> [The data]

________________________

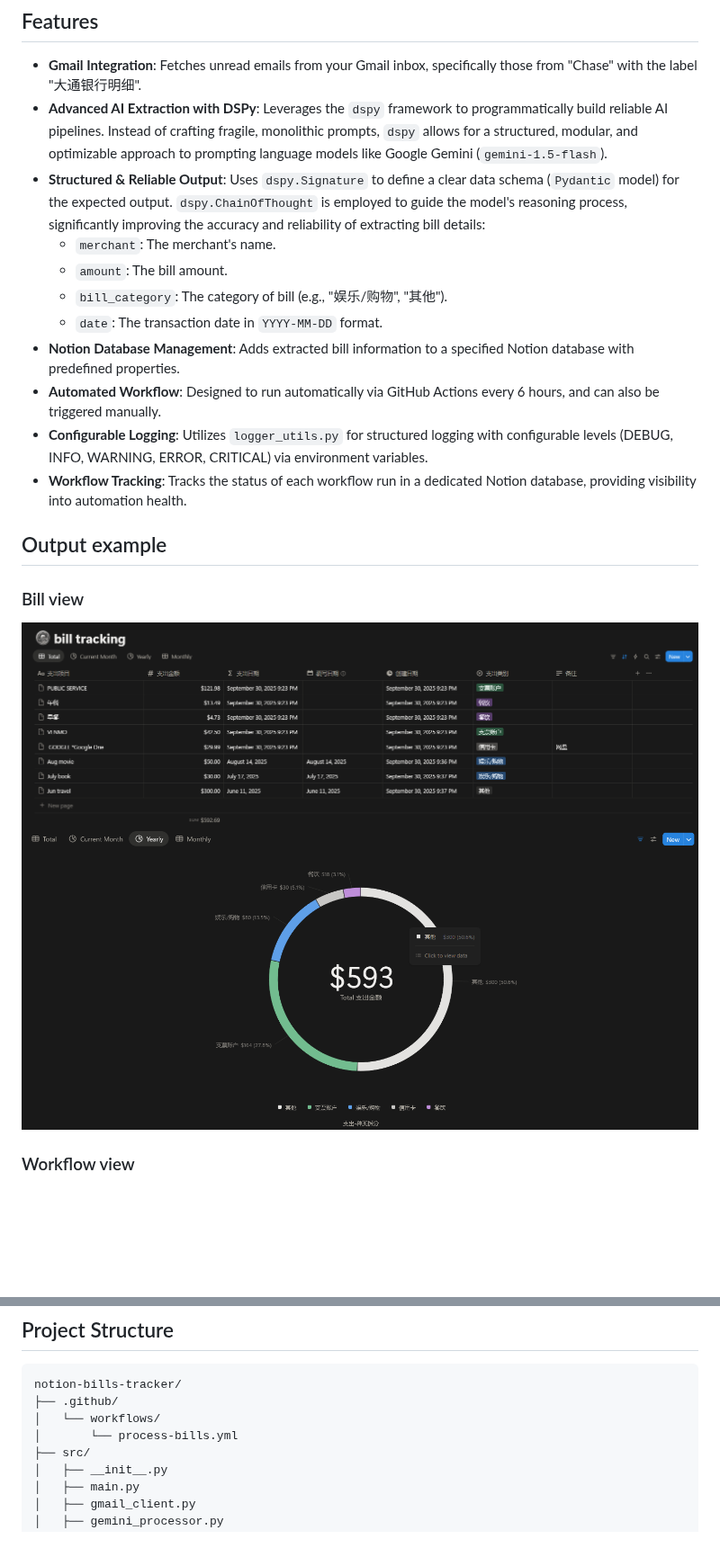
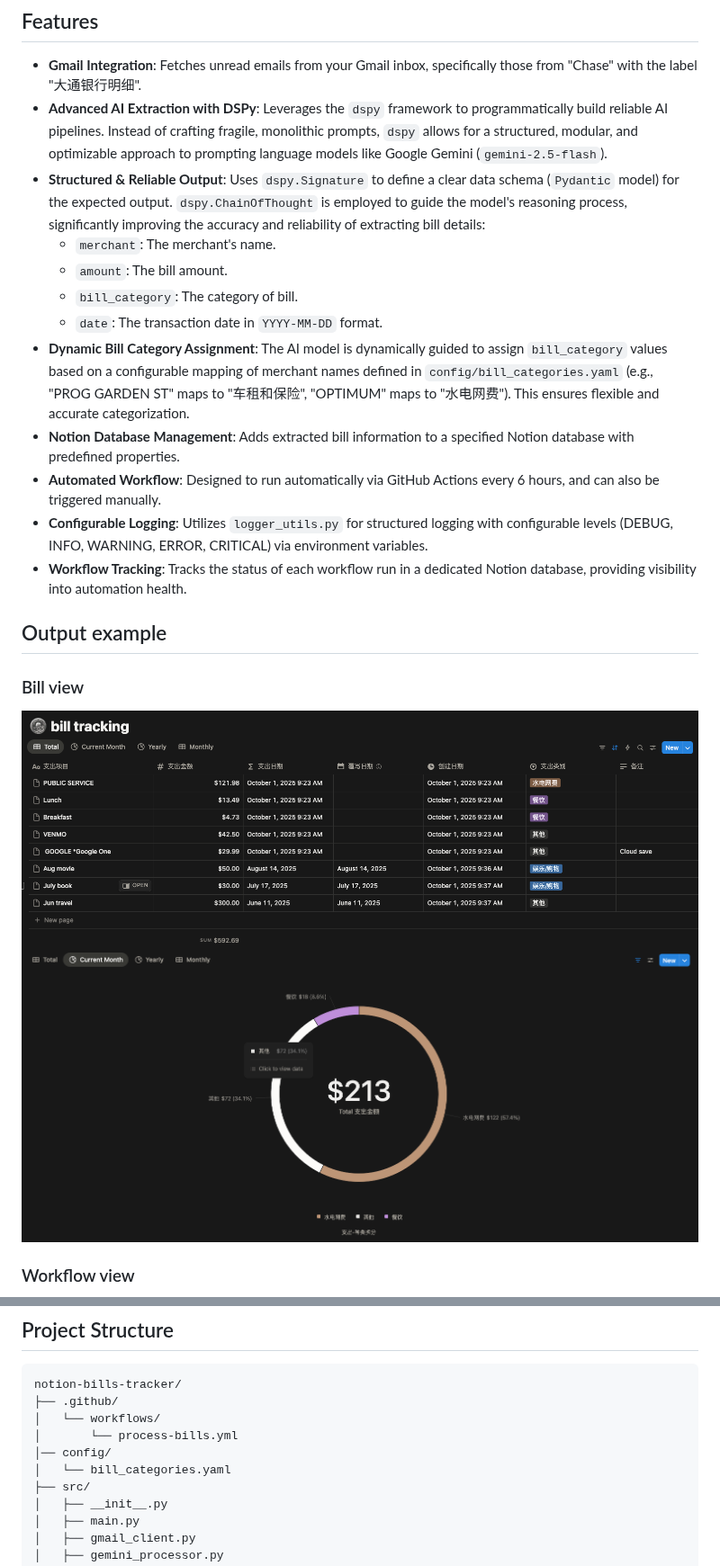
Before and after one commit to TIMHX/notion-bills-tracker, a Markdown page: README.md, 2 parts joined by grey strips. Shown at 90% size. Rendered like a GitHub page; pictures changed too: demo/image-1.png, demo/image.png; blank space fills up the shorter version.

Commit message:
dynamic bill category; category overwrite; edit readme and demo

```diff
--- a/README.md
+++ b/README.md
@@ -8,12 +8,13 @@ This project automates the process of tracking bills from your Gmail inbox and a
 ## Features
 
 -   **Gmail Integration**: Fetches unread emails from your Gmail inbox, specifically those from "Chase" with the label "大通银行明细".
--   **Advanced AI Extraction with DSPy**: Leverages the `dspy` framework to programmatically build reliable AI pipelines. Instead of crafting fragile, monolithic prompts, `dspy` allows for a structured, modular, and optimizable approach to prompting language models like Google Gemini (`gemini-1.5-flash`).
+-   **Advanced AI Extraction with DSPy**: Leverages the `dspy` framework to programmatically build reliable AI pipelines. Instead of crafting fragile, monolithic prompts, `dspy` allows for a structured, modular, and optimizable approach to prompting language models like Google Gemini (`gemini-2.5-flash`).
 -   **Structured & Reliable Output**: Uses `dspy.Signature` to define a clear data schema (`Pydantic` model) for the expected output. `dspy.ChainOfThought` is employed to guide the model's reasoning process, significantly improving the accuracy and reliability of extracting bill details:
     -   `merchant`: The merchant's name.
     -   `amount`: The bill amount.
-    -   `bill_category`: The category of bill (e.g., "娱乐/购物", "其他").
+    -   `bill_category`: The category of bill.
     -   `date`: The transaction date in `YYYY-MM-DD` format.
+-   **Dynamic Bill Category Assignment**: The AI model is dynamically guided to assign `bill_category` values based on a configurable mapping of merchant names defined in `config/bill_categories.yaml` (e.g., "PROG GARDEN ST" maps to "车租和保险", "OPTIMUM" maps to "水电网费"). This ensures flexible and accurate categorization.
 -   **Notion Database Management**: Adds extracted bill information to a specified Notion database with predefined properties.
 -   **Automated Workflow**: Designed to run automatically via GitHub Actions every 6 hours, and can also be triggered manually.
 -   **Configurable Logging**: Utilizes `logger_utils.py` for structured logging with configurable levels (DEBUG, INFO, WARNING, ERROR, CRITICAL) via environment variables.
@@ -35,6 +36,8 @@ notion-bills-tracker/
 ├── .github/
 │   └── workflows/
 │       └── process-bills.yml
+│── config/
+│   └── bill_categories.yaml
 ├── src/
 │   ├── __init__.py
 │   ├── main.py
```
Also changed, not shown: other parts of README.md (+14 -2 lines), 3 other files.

________________________

> [What the exercise asks] Word for word, retype the material above without its pictures.

> [Exercise output]
Before and after one commit to TIMHX/notion-bills-tracker, a Markdown page: README.md, 2 parts joined by grey strips. Shown at 90% size. Rendered like a GitHub page; pictures changed too: demo/image-1.png, demo/image.png; blank space fills up the shorter version.

Commit message:
dynamic bill category; category overwrite; edit readme and demo

```diff
--- a/README.md
+++ b/README.md
@@ -8,12 +8,13 @@ This project automates the process of tracking bills from your Gmail inbox and a
 ## Features
 
 -   **Gmail Integration**: Fetches unread emails from your Gmail inbox, specifically those from "Chase" with the label "大通银行明细".
--   **Advanced AI Extraction with DSPy**: Leverages the `dspy` framework to programmatically build reliable AI pipelines. Instead of crafting fragile, monolithic prompts, `dspy` allows for a structured, modular, and optimizable approach to prompting language models like Google Gemini (`gemini-1.5-flash`).
+-   **Advanced AI Extraction with DSPy**: Leverages the `dspy` framework to programmatically build reliable AI pipelines. Instead of crafting fragile, monolithic prompts, `dspy` allows for a structured, modular, and optimizable approach to prompting language models like Google Gemini (`gemini-2.5-flash`).
 -   **Structured & Reliable Output**: Uses `dspy.Signature` to define a clear data schema (`Pydantic` model) for the expected output. `dspy.ChainOfThought` is employed to guide the model's reasoning process, significantly improving the accuracy and reliability of extracting bill details:
     -   `merchant`: The merchant's name.
     -   `amount`: The bill amount.
-    -   `bill_category`: The category of bill (e.g., "娱乐/购物", "其他").
+    -   `bill_category`: The category of bill.
     -   `date`: The transaction date in `YYYY-MM-DD` format.
+-   **Dynamic Bill Category Assignment**: The AI model is dynamically guided to assign `bill_category` values based on a configurable mapping of merchant names defined in `config/bill_categories.yaml` (e.g., "PROG GARDEN ST" maps to "车租和保险", "OPTIMUM" maps to "水电网费"). This ensures flexible and accurate categorization.
 -   **Notion Database Management**: Adds extracted bill information to a specified Notion database with predefined properties.
 -   **Automated Workflow**: Designed to run automatically via GitHub Actions every 6 hours, and can also be triggered manually.
 -   **Configurable Logging**: Utilizes `logger_utils.py` for structured logging with configurable levels (DEBUG, INFO, WARNING, ERROR, CRITICAL) via environment variables.
@@ -35,6 +36,8 @@ notion-bills-tracker/
 ├── .github/
 │   └── workflows/
 │       └── process-bills.yml
+│── config/
+│   └── bill_categories.yaml
 ├── src/
 │   ├── __init__.py
 │   ├── main.py
```
Also changed, not shown: other parts of README.md (+14 -2 lines), 3 other files.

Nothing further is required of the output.